┌─ Data supplied
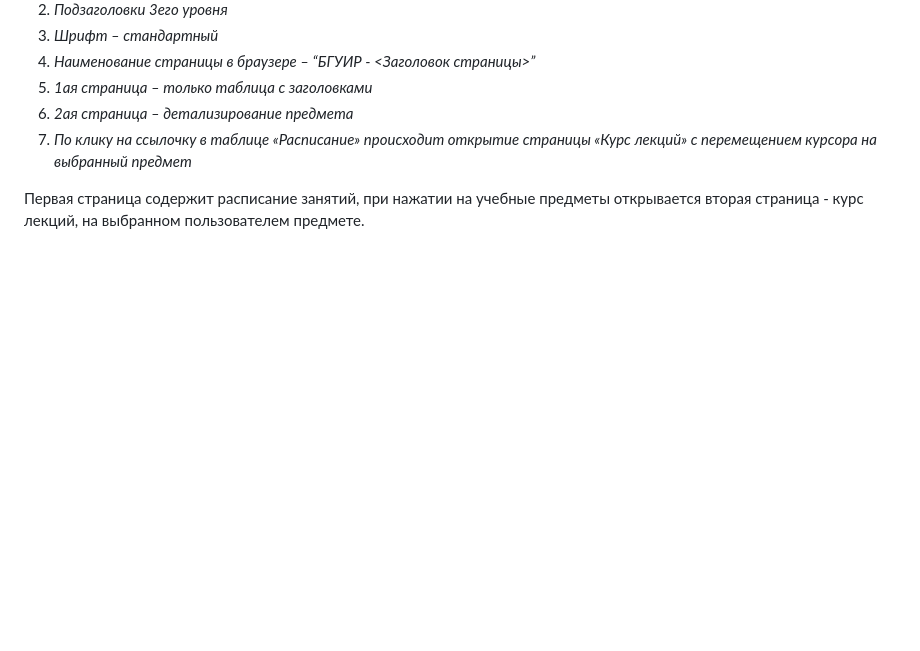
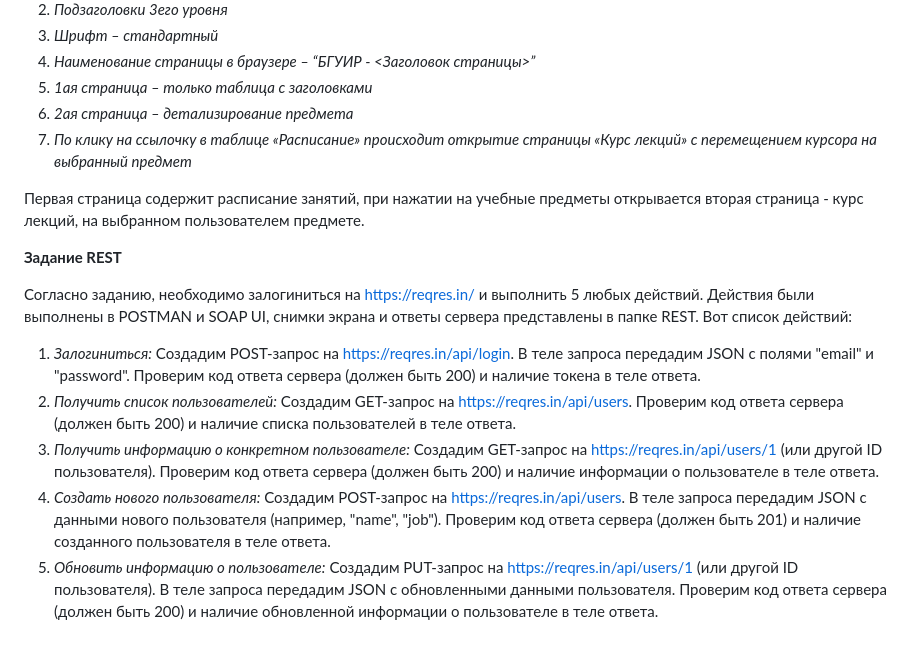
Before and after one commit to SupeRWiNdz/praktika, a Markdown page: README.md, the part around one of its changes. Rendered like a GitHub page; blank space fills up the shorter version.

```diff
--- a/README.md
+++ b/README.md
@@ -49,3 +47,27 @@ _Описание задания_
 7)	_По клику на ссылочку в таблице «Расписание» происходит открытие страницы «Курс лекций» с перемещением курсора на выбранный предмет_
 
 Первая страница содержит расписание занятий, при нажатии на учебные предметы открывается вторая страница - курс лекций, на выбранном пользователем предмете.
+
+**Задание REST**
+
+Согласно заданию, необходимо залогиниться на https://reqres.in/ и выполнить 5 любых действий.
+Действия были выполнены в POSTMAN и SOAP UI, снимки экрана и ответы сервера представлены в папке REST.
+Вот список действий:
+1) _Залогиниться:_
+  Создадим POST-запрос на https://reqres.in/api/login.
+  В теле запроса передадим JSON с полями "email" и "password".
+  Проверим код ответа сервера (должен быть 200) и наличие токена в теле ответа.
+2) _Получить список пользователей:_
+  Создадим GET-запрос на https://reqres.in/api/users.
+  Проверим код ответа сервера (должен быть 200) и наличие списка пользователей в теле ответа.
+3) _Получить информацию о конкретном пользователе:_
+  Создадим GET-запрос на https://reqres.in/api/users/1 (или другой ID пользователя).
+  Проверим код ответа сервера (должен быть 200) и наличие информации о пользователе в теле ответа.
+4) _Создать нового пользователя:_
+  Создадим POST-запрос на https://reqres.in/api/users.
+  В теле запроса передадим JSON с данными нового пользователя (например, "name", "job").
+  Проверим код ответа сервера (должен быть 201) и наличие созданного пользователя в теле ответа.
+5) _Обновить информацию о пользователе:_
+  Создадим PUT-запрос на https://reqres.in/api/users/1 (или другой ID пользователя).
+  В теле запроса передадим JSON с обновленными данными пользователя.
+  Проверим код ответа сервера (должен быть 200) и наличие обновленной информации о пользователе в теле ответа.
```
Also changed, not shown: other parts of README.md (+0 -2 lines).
└─
┌─ Data supplied
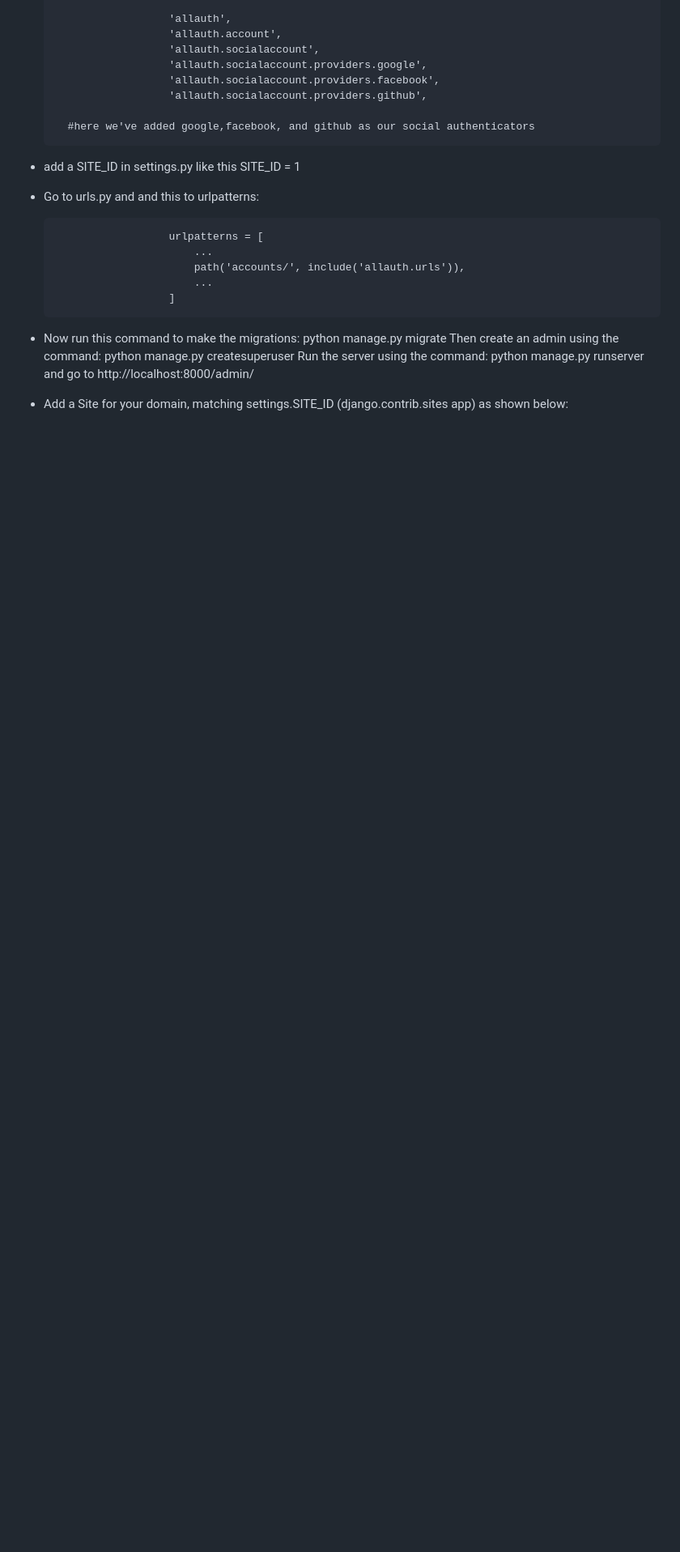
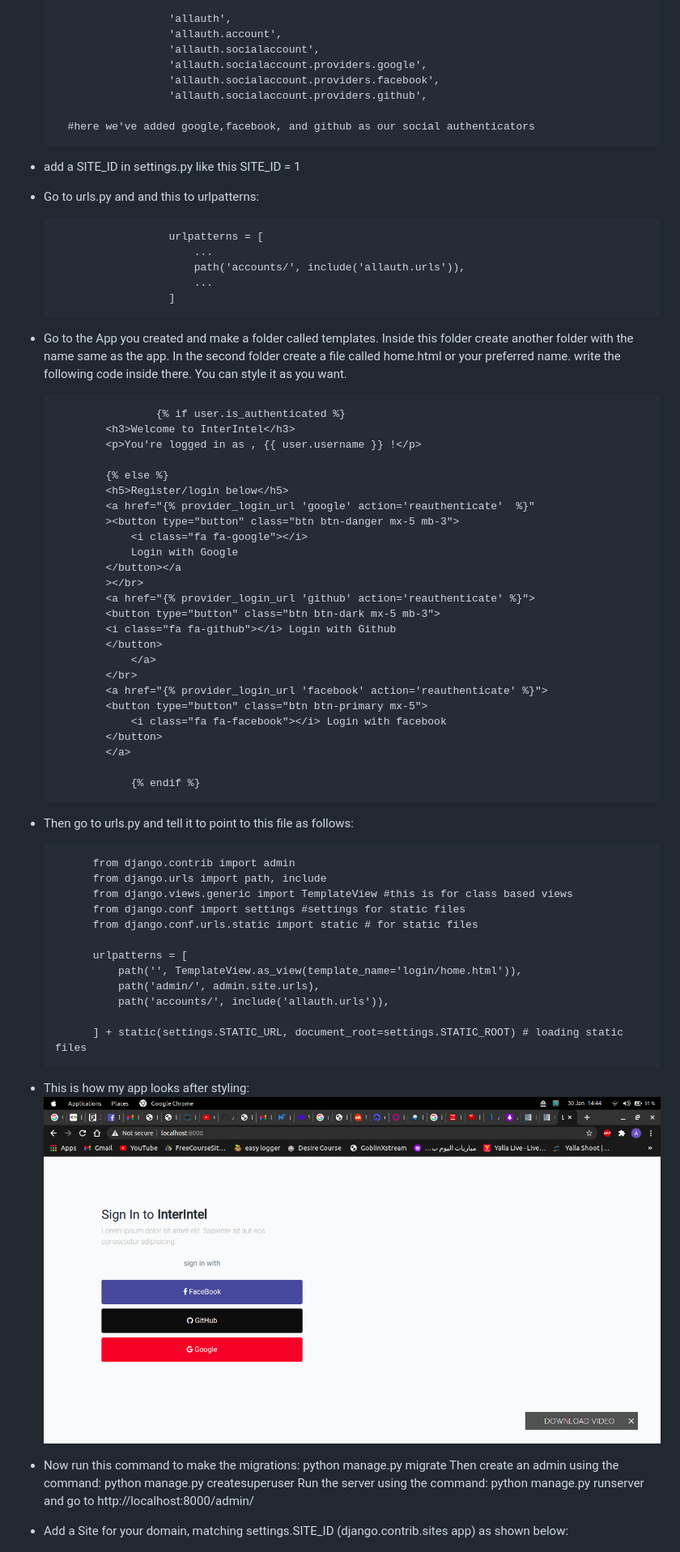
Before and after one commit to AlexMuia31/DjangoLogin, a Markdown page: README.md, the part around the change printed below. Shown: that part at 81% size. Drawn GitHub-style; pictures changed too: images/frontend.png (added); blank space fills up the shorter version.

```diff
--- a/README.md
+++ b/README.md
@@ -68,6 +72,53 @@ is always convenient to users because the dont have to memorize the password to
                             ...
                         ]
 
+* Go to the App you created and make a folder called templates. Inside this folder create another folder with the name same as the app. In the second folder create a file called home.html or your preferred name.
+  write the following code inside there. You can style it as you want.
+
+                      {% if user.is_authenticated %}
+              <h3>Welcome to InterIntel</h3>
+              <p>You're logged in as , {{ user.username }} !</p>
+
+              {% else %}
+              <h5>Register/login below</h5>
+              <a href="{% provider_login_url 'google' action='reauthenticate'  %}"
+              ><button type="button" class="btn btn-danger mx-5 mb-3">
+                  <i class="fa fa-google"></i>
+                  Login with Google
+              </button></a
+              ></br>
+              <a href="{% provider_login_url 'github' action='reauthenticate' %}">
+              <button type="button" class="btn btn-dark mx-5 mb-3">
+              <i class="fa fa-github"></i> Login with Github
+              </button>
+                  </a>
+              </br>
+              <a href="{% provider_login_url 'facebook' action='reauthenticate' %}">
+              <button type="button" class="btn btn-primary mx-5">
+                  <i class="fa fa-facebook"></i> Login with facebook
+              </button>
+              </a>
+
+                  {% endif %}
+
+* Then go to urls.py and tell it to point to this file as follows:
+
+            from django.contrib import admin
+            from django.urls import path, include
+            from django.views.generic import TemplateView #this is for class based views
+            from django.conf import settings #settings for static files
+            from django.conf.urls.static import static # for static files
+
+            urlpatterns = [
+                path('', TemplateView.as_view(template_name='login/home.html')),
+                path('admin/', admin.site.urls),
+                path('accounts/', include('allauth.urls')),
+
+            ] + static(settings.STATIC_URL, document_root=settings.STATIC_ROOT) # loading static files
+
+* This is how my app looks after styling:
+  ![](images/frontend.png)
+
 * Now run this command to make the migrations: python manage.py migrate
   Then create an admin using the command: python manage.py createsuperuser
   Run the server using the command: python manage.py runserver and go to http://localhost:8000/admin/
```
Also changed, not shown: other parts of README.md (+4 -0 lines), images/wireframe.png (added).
└─
┌─ Data supplied
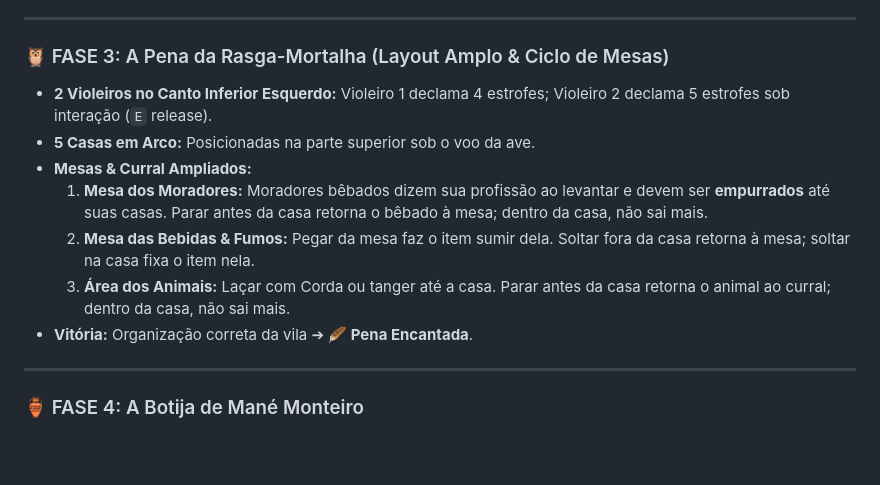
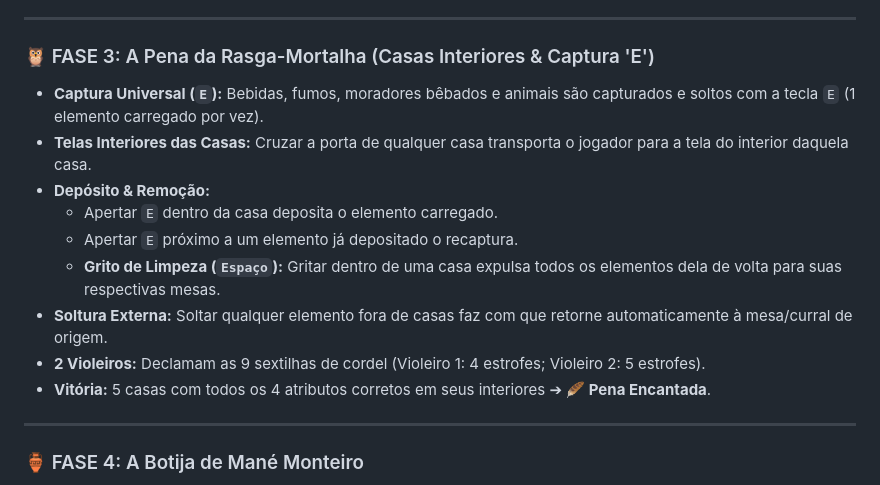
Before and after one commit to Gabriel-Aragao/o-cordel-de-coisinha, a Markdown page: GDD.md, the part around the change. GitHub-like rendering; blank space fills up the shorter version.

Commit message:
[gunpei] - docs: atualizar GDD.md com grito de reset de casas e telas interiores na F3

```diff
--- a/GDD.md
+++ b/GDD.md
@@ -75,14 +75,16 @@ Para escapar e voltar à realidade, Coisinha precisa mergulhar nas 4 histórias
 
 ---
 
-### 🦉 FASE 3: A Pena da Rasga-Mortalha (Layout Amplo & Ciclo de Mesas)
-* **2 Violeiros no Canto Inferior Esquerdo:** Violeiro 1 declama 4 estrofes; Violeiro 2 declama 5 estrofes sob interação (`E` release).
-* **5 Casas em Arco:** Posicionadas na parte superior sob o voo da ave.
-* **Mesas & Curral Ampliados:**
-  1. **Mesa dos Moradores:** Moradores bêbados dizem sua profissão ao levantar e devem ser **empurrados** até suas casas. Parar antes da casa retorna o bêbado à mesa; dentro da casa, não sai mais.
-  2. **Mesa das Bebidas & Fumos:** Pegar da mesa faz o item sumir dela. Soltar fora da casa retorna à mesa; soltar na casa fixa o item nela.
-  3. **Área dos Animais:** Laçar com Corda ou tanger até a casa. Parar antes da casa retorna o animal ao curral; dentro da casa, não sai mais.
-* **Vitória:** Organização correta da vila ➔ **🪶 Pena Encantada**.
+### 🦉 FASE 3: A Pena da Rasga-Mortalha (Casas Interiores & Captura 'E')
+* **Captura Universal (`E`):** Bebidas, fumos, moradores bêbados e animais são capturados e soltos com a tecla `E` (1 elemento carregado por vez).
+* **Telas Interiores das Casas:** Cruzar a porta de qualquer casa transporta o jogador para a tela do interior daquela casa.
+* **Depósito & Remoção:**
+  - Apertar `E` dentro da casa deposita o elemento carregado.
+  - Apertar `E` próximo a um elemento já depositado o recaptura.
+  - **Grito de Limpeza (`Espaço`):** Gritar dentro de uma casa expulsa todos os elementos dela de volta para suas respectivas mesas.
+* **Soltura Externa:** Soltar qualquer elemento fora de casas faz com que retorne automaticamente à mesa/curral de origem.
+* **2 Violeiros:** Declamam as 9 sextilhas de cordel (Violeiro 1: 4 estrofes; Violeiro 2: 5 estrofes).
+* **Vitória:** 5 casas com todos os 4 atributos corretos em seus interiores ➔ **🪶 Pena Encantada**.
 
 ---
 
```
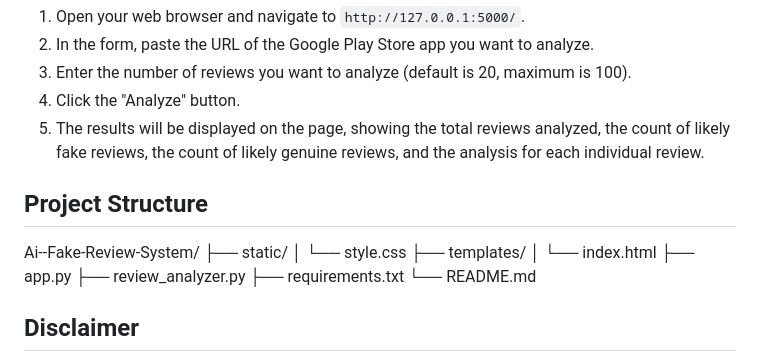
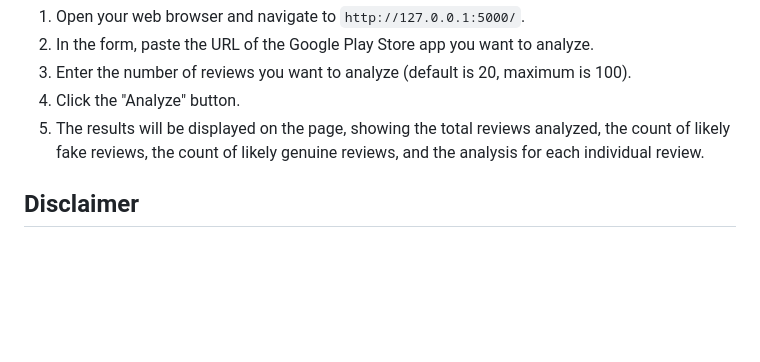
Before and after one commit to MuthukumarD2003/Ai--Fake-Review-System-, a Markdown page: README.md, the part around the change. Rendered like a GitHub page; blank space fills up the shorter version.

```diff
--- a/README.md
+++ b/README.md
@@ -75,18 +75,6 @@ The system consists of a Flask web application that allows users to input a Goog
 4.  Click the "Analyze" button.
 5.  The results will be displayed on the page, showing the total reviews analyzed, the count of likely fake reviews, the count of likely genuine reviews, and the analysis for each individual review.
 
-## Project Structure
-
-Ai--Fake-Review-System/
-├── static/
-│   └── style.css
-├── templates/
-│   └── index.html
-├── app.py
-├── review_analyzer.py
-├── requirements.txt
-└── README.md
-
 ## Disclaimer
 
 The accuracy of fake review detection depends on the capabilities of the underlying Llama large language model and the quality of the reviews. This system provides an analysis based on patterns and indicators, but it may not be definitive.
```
└─
= Exercise =
Look over the records above and say, with no extra words, how many lines include "users".

= Exercise answer =
6